Stored records:
______
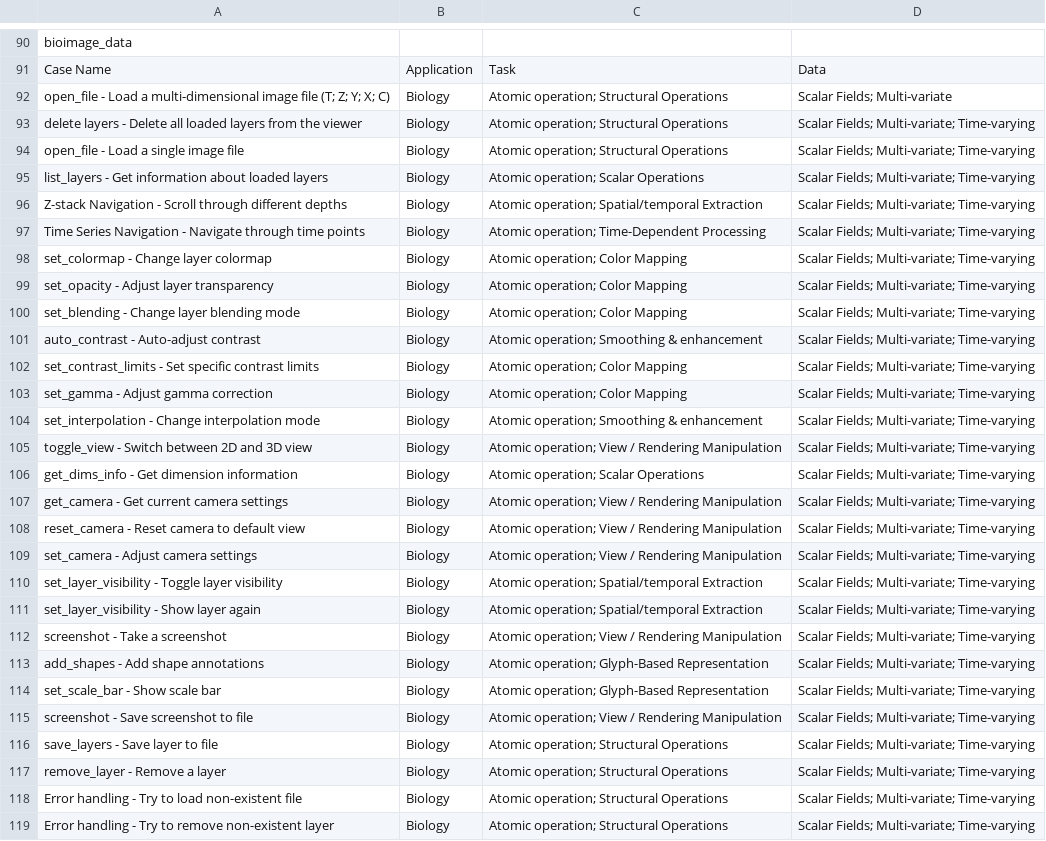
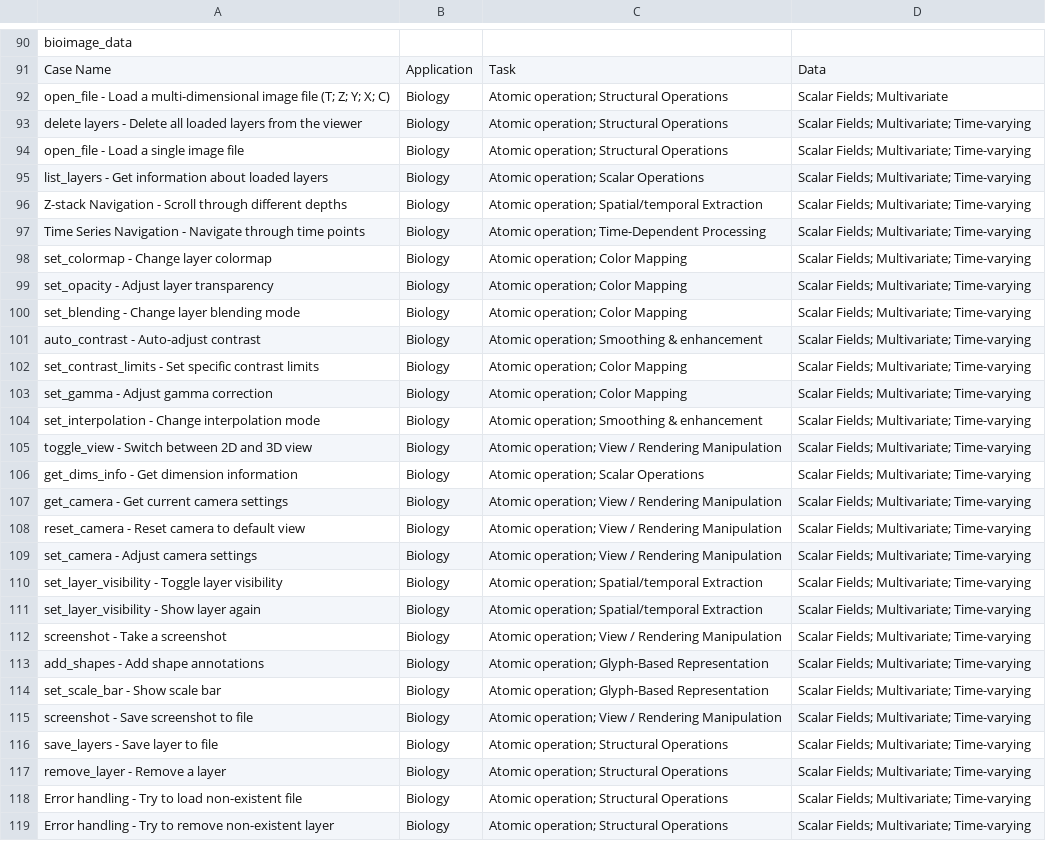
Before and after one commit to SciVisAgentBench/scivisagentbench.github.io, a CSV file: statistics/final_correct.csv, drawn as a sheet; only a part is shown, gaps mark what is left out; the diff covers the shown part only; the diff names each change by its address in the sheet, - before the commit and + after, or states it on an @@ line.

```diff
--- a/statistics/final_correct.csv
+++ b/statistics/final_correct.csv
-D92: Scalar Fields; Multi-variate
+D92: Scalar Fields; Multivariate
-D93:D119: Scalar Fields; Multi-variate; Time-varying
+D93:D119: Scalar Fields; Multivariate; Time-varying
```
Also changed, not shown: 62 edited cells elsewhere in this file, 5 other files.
______
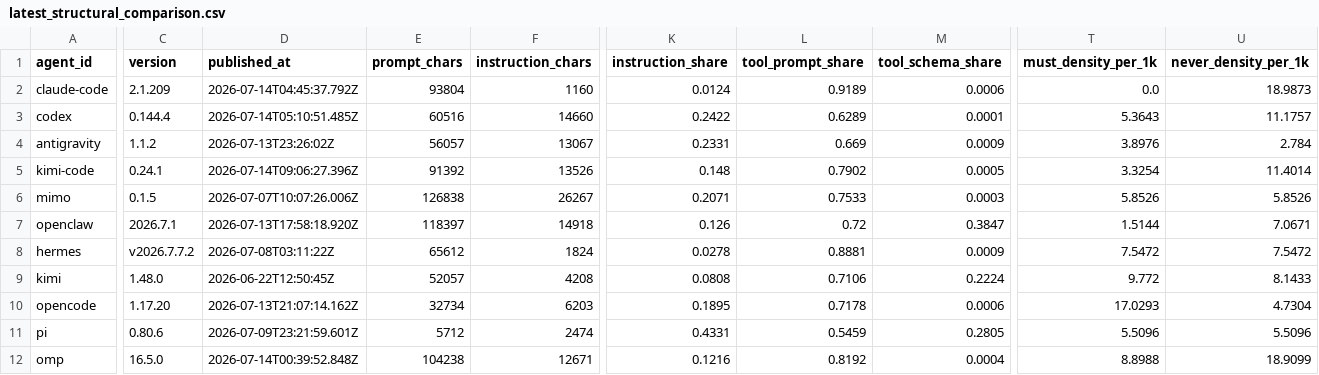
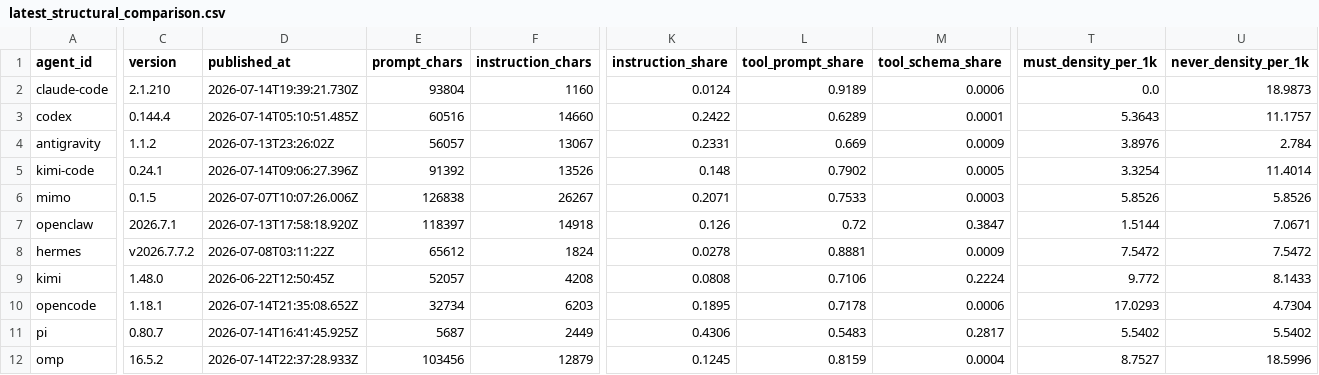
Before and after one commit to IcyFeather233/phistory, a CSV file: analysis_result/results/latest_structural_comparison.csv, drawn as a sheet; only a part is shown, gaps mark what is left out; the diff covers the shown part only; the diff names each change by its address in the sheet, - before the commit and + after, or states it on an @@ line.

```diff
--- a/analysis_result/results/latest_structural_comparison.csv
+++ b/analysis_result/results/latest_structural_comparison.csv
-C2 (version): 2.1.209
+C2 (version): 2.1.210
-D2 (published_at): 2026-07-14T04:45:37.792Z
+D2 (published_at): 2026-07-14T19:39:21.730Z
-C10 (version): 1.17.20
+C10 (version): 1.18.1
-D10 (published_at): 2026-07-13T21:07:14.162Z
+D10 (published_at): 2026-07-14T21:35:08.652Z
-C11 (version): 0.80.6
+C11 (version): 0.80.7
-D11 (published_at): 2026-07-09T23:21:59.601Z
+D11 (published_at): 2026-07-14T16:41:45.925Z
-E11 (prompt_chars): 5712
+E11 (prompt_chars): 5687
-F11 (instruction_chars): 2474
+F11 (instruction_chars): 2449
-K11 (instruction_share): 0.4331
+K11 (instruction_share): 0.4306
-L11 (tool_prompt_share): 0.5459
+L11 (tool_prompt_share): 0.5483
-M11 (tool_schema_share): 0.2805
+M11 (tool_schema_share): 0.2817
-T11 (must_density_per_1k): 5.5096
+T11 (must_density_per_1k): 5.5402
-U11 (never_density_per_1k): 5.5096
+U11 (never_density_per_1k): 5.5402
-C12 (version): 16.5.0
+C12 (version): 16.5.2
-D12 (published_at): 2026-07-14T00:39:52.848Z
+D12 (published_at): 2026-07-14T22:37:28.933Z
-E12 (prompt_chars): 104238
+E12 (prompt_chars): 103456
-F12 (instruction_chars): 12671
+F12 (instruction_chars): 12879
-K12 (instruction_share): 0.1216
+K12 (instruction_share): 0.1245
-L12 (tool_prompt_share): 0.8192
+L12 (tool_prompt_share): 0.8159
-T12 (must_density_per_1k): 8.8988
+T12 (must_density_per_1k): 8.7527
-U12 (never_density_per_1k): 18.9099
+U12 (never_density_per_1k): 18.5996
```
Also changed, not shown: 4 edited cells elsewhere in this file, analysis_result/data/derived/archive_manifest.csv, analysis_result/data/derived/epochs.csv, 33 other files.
______
## Your task
Of all the entries above, repeat only the lines from the line that has "to SciVisAgentBench/scivisagentbench.github.io, a" to the line that has "Also changed, not shown: 62", both lines included, exactly.

## Your response
Before and after one commit to SciVisAgentBench/scivisagentbench.github.io, a CSV file: statistics/final_correct.csv, drawn as a sheet; only a part is shown, gaps mark what is left out; the diff covers the shown part only; the diff names each change by its address in the sheet, - before the commit and + after, or states it on an @@ line.

```diff
--- a/statistics/final_correct.csv
+++ b/statistics/final_correct.csv
-D92: Scalar Fields; Multi-variate
+D92: Scalar Fields; Multivariate
-D93:D119: Scalar Fields; Multi-variate; Time-varying
+D93:D119: Scalar Fields; Multivariate; Time-varying
```
Also changed, not shown: 62 edited cells elsewhere in this file, 5 other files.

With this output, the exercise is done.